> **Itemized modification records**

↓↓↓

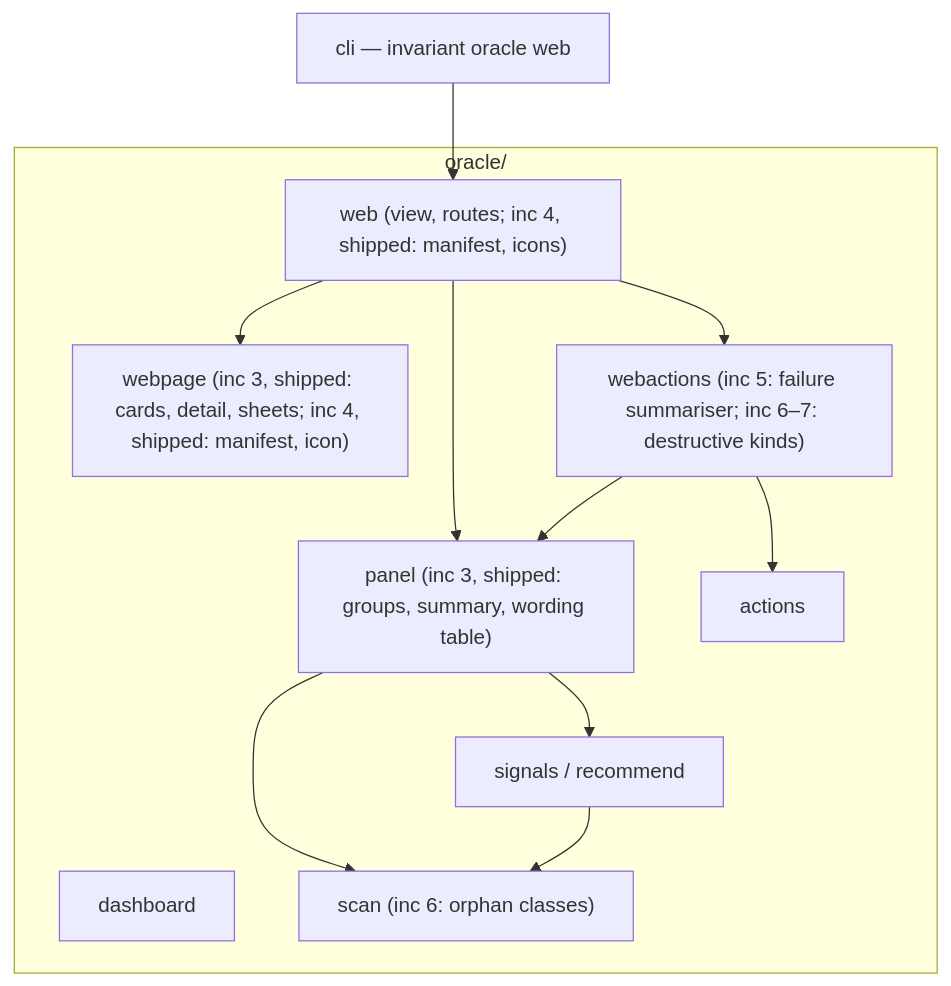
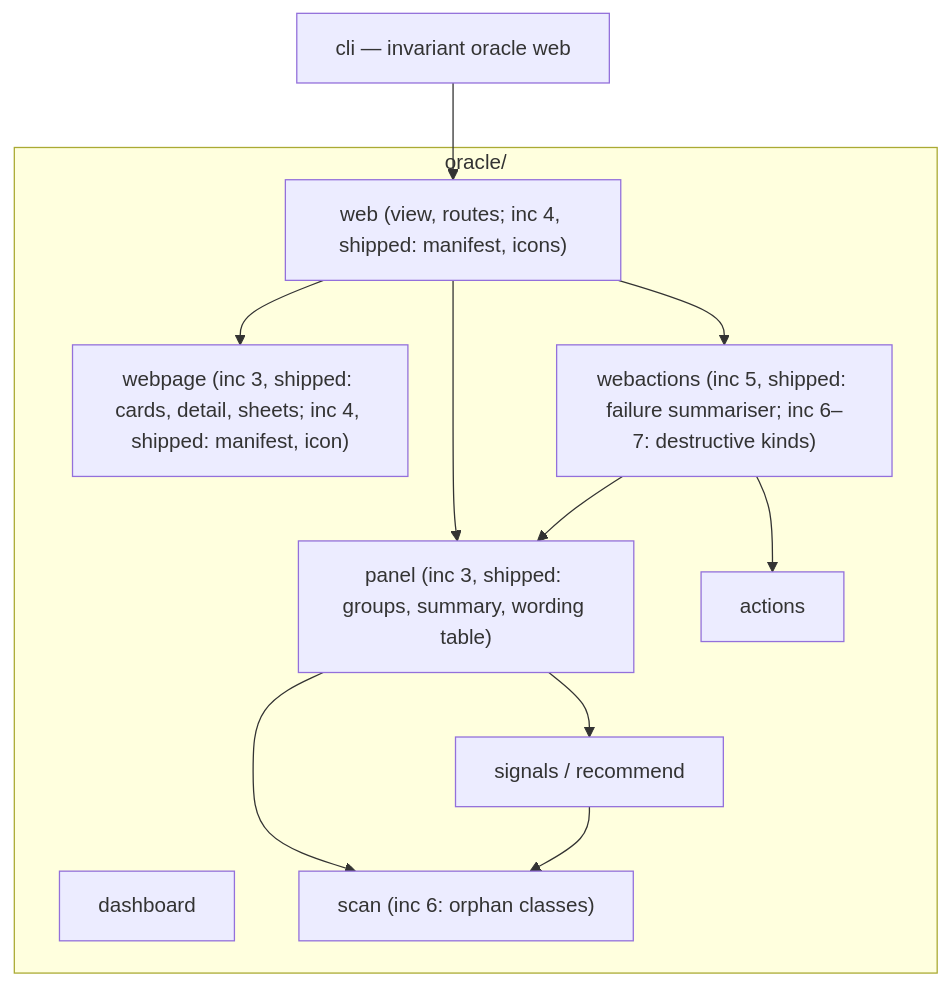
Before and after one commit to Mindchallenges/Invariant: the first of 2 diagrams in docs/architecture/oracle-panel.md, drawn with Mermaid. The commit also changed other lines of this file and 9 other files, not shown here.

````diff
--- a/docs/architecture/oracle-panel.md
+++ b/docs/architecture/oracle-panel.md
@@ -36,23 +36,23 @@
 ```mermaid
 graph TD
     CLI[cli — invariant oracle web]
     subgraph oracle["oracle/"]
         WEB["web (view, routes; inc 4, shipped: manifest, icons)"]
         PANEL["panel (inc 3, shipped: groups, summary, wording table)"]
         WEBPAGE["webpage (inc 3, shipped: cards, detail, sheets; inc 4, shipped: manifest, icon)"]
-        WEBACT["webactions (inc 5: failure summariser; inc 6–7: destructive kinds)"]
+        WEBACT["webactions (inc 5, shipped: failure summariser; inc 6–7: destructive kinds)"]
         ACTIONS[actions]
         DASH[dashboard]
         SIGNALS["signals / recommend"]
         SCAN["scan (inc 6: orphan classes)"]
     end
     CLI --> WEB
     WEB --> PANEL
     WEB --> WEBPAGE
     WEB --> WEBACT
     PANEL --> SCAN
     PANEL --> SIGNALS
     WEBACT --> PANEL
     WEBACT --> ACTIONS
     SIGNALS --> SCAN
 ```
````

↑↑↑
↓↓↓

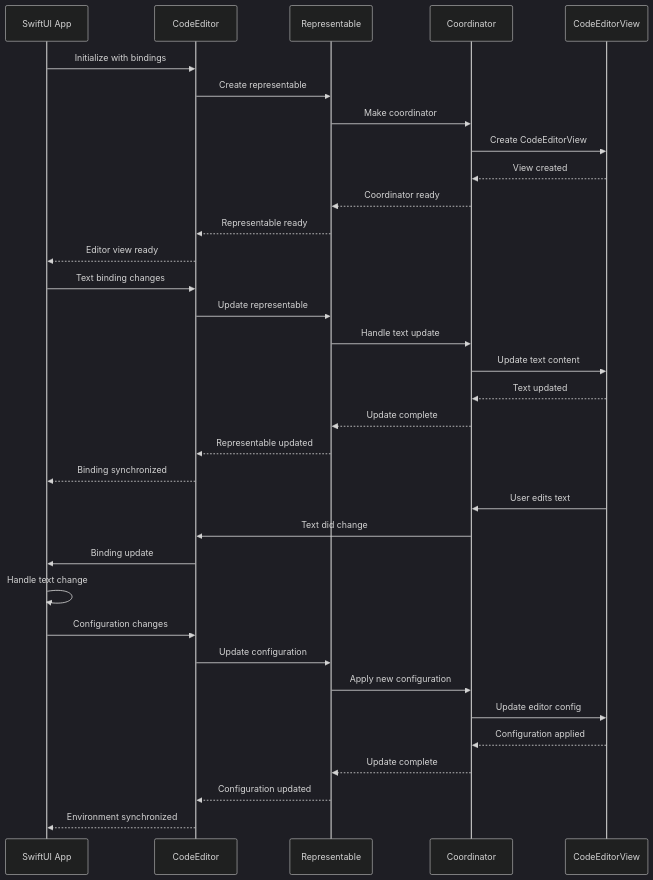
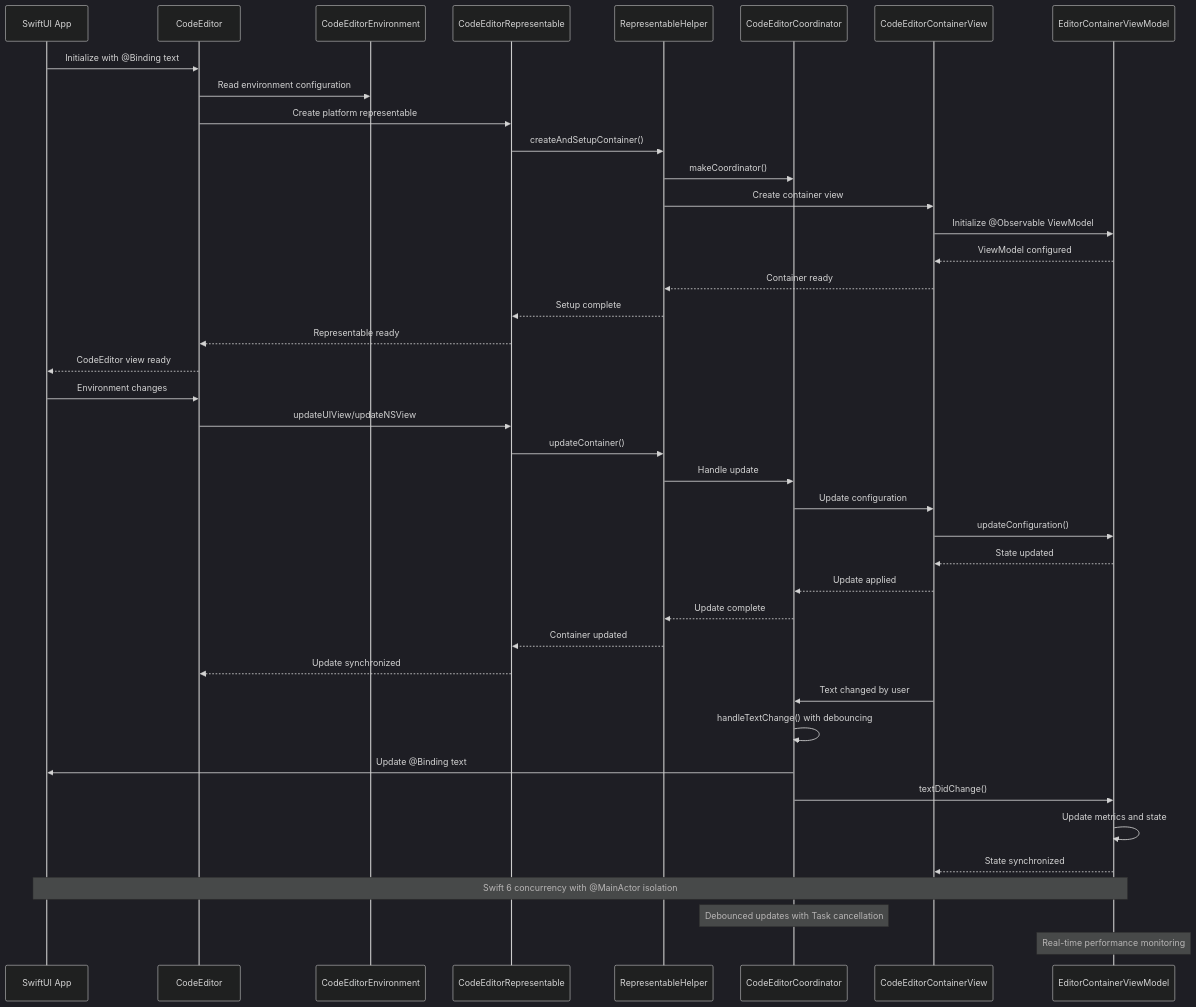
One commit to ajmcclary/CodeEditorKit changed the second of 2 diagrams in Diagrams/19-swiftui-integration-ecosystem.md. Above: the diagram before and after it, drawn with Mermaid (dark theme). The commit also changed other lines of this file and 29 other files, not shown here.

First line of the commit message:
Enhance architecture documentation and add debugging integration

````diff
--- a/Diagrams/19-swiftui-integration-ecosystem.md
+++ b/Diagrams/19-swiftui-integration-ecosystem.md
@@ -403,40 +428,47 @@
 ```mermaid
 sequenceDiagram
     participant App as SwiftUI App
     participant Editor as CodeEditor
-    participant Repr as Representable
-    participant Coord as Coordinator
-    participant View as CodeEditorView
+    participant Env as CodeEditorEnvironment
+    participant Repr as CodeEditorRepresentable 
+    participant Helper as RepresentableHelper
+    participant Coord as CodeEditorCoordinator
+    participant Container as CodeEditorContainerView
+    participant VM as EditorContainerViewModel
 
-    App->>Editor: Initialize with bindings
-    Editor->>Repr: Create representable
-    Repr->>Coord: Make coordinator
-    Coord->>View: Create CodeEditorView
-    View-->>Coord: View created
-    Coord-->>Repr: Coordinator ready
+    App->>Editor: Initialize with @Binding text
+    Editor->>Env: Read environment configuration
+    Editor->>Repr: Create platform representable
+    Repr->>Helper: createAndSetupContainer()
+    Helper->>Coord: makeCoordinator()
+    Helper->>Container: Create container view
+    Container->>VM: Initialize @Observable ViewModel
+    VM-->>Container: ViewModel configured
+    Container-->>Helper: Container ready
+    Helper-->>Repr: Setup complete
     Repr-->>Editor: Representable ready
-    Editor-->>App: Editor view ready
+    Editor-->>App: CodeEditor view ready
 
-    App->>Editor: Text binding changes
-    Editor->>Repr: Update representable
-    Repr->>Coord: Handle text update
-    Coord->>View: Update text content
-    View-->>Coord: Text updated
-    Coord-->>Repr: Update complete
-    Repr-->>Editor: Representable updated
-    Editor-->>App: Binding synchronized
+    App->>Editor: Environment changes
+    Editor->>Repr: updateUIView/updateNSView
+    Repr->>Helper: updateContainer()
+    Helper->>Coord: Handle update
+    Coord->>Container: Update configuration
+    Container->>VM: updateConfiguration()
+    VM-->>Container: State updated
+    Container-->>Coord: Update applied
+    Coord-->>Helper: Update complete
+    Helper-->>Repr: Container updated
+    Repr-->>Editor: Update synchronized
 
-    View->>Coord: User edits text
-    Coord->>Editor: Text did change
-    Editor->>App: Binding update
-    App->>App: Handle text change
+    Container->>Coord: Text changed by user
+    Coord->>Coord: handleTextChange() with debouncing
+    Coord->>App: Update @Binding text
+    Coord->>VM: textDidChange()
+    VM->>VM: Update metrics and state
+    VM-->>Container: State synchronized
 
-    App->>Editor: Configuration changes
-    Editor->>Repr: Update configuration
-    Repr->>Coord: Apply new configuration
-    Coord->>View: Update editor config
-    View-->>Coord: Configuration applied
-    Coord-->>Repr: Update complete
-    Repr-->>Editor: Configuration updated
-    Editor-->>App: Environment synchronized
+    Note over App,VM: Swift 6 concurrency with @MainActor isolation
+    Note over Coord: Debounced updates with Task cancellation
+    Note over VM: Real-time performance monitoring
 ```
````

↑↑↑

> **Assigned task**
Within the data above, the lines from the one with "User edits text" to the one with "metrics and state" must be repeated exactly; no other line belongs in the answer.

> **Solved problem**
-    View->>Coord: User edits text
-    Coord->>Editor: Text did change
-    Editor->>App: Binding update
-    App->>App: Handle text change
+    Container->>Coord: Text changed by user
+    Coord->>Coord: handleTextChange() with debouncing
+    Coord->>App: Update @Binding text
+    Coord->>VM: textDidChange()
+    VM->>VM: Update metrics and state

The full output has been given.